[ACTION ITEM]: Calculate how many lines in the following records hold the word "shown", and report that number without comment.

[DATASET]:
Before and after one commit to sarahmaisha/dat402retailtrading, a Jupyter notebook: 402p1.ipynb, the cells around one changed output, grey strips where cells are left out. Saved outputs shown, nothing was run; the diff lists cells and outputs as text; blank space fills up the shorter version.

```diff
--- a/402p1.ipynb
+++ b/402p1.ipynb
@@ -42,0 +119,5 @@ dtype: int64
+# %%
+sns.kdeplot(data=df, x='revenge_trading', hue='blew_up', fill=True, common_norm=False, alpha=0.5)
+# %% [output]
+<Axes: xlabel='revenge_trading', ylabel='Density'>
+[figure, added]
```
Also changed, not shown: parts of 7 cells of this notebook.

[SOLUTION BELOW]: 2